Who would have thought feeding Llamas would be so relaxing.
It seems like a strange premise for a game at first: riding a trolly, picnic basket full of food while you are surrounded by hungry Llamas colored brown, red, yellow and even rainbow-striped. Each with a fluffy coat of wool that wiggles as they run side by side with you, desperately baying for more plates of sausages and big round beets.
You would think such an experience would be a bit silly in the grand scheme of things. After all, what appeal does a game about feeding Llamas have in the end? Yet, the premise works, and it is in no small part due to the passionate work of the developers behind the title.
The Llama Express was the name of that game, and it was a fairly standout little title by Alpaca Games, a two-person developer team that showcased their coding talents at Play NYC as invited developers for their "Graffiti Games" installation.
The concept of Graffiti Games was simple this year: showcase developers who are first-generation immigrants to talk about their experiences. In this case, developers Pilar Aranda and Saúl Peña Gamero both brought their experience to the table with three key ideas: something to honor their cultural roots, something to play with a VR headset, and something simple but fun that all ages can enjoy.
Both developers already have a breadth of experience on their own. Aranda, originally from Spain, has done a ton of work with mixed reality and VR before, being a recent graduate of the new VR Game Design Program at the New York Film Academy. Gamero, who was born in Peru, is a VR developer who has worked with The Glimpse Group. Their experience together shows; while The Llama Express was clearly in development still, its functionality was accessible, especially in a VR headset.
Many of the developers brought in with Graffiti Games wanted to showcase part of their own stories and struggles as immigrants, but Alpaca Games instead focused on culture and creativity. Aspects of its design were tailor-made to showcase this, from selecting the llamas as the primary theme, to the use of traditional Spanish music in the game's soundtrack.

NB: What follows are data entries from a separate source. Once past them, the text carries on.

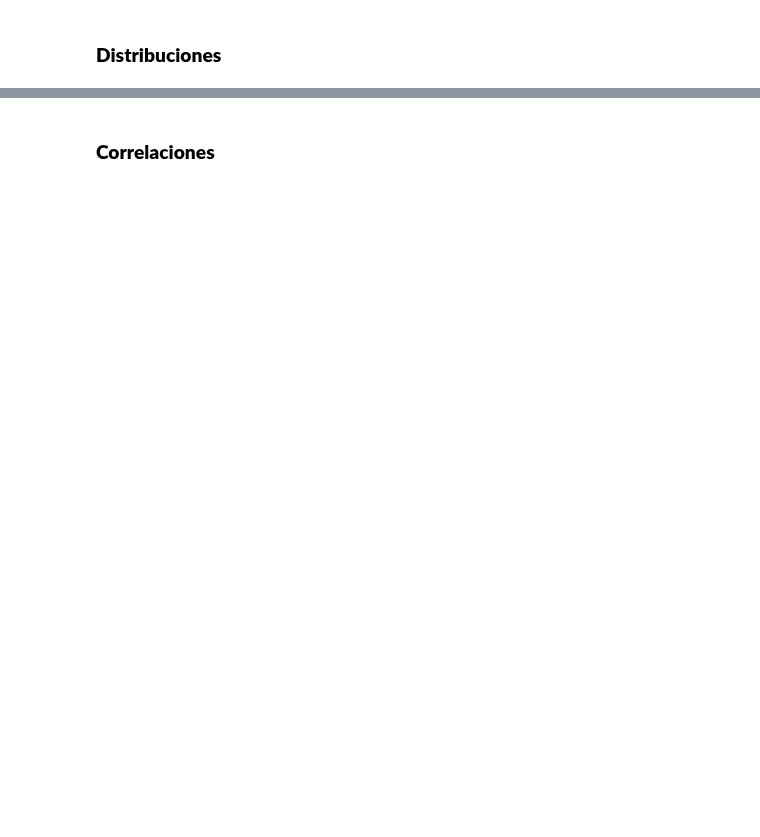
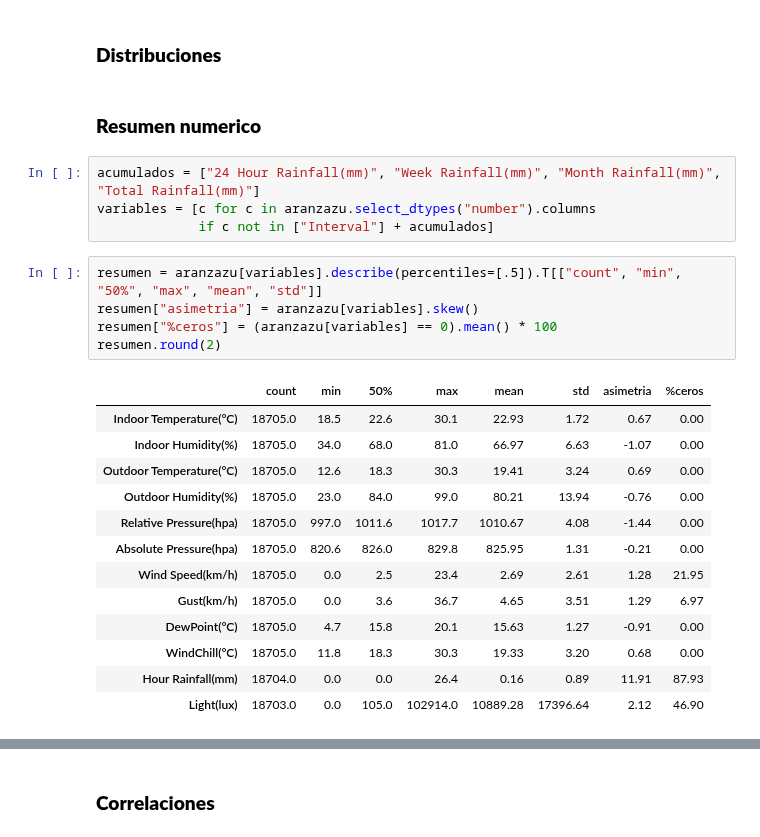
Before and after one commit to GabrielCastroBenitez09/Proyecto-Machine-Learning1, a Jupyter notebook: notebooks/01_eda.ipynb, the cells around one changed output, grey strips where cells are left out. Drawn from its saved outputs; the diff is of its cells as text; blank space fills up the shorter version.

```diff
--- a/notebooks/01_eda.ipynb
+++ b/notebooks/01_eda.ipynb
@@ -248,2 +359,27 @@ tabla_faltantes
 # %% [markdown]
 ### **Distribuciones**
+# %% [markdown]
+### **Resumen numerico**
+# %%
+acumulados = ["24 Hour Rainfall(mm)", "Week Rainfall(mm)", "Month Rainfall(mm)", "Total Rainfall(mm)"]
+variables = [c for c in aranzazu.select_dtypes("number").columns
+             if c not in ["Interval"] + acumulados]
+# %%
+resumen = aranzazu[variables].describe(percentiles=[.5]).T[["count", "min", "50%", "max", "mean", "std"]]
+resumen["asimetria"] = aranzazu[variables].skew()
+resumen["%ceros"] = (aranzazu[variables] == 0).mean() * 100
+resumen.round(2)
+# %% [output]
+|  | count | min | 50% | max | mean | std | asimetria | %ceros |
+| Indoor Temperature(°C) | 18705.0 | 18.5 | 22.6 | 30.1 | 22.93 | 1.72 | 0.67 | 0.00 |
+| Indoor Humidity(%) | 18705.0 | 34.0 | 68.0 | 81.0 | 66.97 | 6.63 | -1.07 | 0.00 |
+| Outdoor Temperature(°C) | 18705.0 | 12.6 | 18.3 | 30.3 | 19.41 | 3.24 | 0.69 | 0.00 |
+| Outdoor Humidity(%) | 18705.0 | 23.0 | 84.0 | 99.0 | 80.21 | 13.94 | -0.76 | 0.00 |
+| Relative Pressure(hpa) | 18705.0 | 997.0 | 1011.6 | 1017.7 | 1010.67 | 4.08 | -1.44 | 0.00 |
+| Absolute Pressure(hpa) | 18705.0 | 820.6 | 826.0 | 829.8 | 825.95 | 1.31 | -0.21 | 0.00 |
+| Wind Speed(km/h) | 18705.0 | 0.0 | 2.5 | 23.4 | 2.69 | 2.61 | 1.28 | 21.95 |
+| Gust(km/h) | 18705.0 | 0.0 | 3.6 | 36.7 | 4.65 | 3.51 | 1.29 | 6.97 |
+| DewPoint(°C) | 18705.0 | 4.7 | 15.8 | 20.1 | 15.63 | 1.27 | -0.91 | 0.00 |
+| WindChill(°C) | 18705.0 | 11.8 | 18.3 | 30.3 | 19.33 | 3.20 | 0.68 | 0.00 |
+| Hour Rainfall(mm) | 18704.0 | 0.0 | 0.0 | 26.4 | 0.16 | 0.89 | 11.91 | 87.93 |
+| Light(lux) | 18703.0 | 0.0 | 105.0 | 102914.0 | 10889.28 | 17396.64 | 2.12 | 46.90 |
```
Also changed, not shown: parts of 35 cells of this notebook, 4 other files.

Touches like this made The Llama Express so endearing, but the relative simplicity of the game's mechanics is what made it enjoyable. Alpaca Games was running a contest with their game over the weekend to see who can rack up the most points feeding Llamas in the short demo they had. For my efforts, I could only muster up 2nd place overall for the day, which I guess is an accomplishment considering it was a nice after-effect of a good time.
Both Aranda and Gamero expressed interest in possibly bringing The Llama Express to a fully developed state, although it is a long-term goal at best for the duo. Still, you see the passion and talent of the developers in full force, creating an effective game that serves a simple purpose: to dare to be fun in your own way.
After all, who knew feeding Llamas would be so much fun?
What are your thoughts on The Llama Express? Feel like feeding some Llamas in VR? Check out what else we saw at Play NYC by going to our Play NYC 2018 Coverage Hub.